= Beginning of Section =
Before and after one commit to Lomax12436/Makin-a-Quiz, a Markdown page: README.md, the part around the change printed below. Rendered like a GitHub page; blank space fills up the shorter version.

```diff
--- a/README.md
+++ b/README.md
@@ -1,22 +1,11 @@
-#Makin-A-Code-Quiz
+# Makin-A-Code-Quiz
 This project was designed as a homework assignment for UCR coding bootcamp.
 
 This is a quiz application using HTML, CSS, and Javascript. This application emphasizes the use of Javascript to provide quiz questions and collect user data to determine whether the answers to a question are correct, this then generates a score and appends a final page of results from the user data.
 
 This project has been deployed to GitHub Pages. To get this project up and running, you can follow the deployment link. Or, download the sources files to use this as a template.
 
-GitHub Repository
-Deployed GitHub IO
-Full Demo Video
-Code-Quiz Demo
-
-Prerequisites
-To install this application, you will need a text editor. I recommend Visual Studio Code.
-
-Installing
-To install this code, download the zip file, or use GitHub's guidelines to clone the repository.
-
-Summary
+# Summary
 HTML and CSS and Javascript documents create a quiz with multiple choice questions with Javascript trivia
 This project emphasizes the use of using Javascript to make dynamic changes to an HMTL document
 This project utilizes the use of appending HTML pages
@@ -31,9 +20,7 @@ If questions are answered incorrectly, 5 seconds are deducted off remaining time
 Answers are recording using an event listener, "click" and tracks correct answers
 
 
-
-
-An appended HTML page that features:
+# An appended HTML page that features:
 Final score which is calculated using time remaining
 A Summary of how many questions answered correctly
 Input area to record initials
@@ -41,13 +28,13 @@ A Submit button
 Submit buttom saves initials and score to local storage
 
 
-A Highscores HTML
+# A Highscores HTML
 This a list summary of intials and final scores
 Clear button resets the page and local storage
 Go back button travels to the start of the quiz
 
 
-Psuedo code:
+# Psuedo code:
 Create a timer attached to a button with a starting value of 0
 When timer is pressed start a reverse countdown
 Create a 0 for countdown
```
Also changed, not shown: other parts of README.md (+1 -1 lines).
= End of Section =
Wherever a line of the data holds "Javascript", copy that line.

## Exercise response
 This is a quiz application using HTML, CSS, and Javascript. This application emphasizes the use of Javascript to provide quiz questions and collect user data to determine whether the answers to a question are correct, this then generates a score and appends a final page of results from the user data.
 HTML and CSS and Javascript documents create a quiz with multiple choice questions with Javascript trivia
 This project emphasizes the use of using Javascript to make dynamic changes to an HMTL document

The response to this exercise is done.